### SUPPLIED INFORMATION
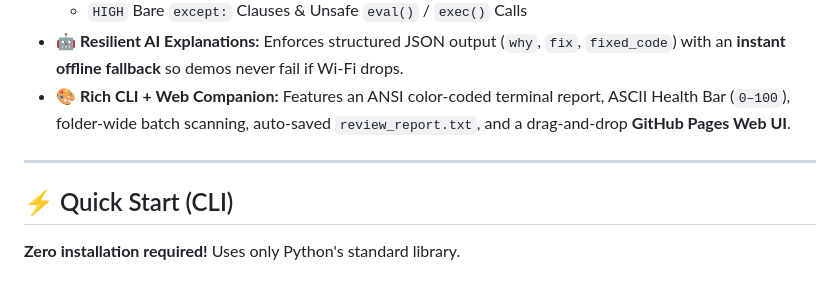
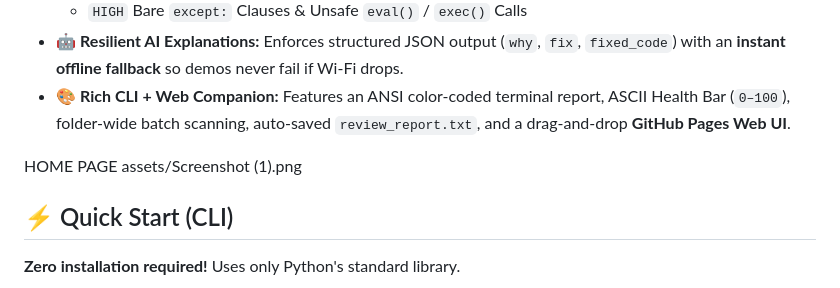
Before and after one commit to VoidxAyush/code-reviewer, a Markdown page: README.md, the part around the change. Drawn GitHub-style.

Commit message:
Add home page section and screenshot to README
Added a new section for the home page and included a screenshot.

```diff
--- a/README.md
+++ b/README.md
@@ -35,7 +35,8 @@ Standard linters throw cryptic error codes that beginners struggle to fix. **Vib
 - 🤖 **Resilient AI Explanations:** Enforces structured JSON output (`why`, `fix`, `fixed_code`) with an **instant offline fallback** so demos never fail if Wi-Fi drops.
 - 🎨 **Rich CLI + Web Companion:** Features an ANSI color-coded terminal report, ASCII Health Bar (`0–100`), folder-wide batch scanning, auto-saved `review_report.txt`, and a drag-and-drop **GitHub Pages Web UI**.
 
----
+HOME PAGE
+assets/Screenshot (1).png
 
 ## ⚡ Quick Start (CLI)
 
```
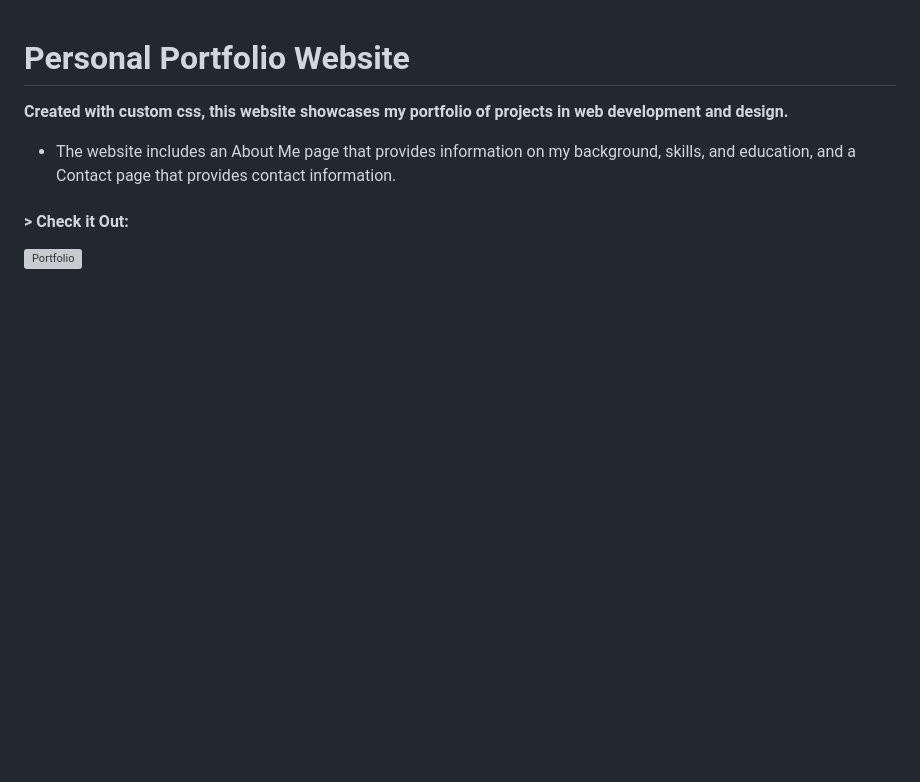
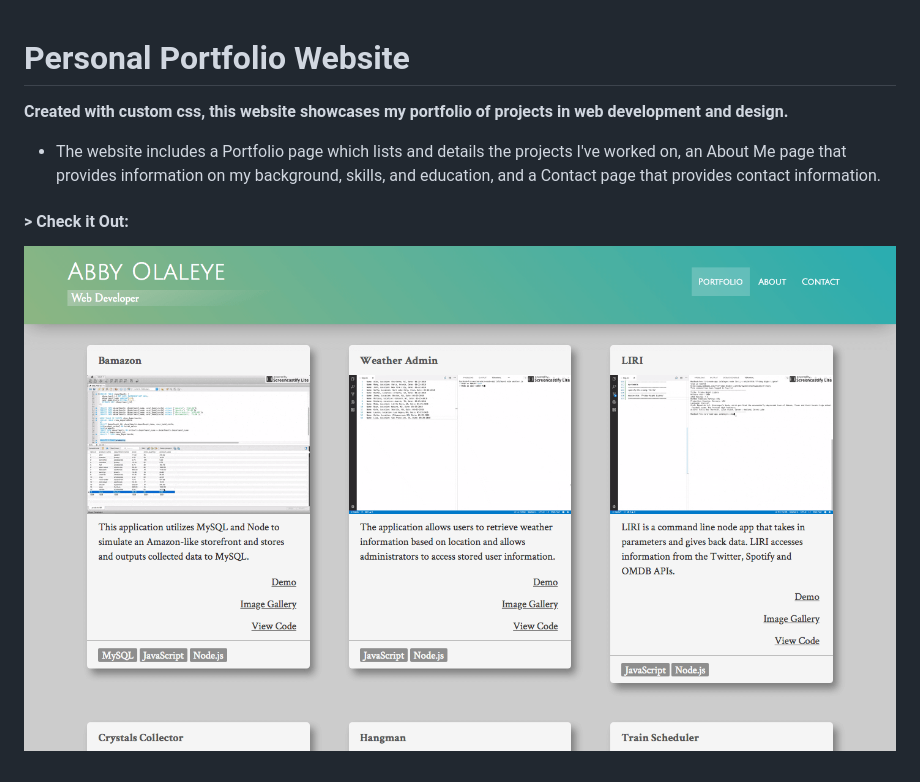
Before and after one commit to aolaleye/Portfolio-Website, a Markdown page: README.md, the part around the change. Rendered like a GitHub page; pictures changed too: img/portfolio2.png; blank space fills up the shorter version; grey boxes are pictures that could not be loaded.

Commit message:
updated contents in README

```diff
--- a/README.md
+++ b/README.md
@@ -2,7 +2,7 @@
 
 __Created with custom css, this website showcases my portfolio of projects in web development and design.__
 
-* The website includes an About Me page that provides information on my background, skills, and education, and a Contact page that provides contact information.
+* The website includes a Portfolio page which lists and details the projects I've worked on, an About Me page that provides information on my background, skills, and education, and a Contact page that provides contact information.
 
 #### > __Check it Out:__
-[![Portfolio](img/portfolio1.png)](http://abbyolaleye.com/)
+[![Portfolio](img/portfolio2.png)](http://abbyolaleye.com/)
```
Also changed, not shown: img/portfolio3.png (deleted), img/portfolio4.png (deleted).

### GOAL OF THE EXERCISE
Search the material for the word "with" and copy every matching line.

### OUTPUT BELOW
 - 🤖 **Resilient AI Explanations:** Enforces structured JSON output (`why`, `fix`, `fixed_code`) with an **instant offline fallback** so demos never fail if Wi-Fi drops.
 __Created with custom css, this website showcases my portfolio of projects in web development and design.__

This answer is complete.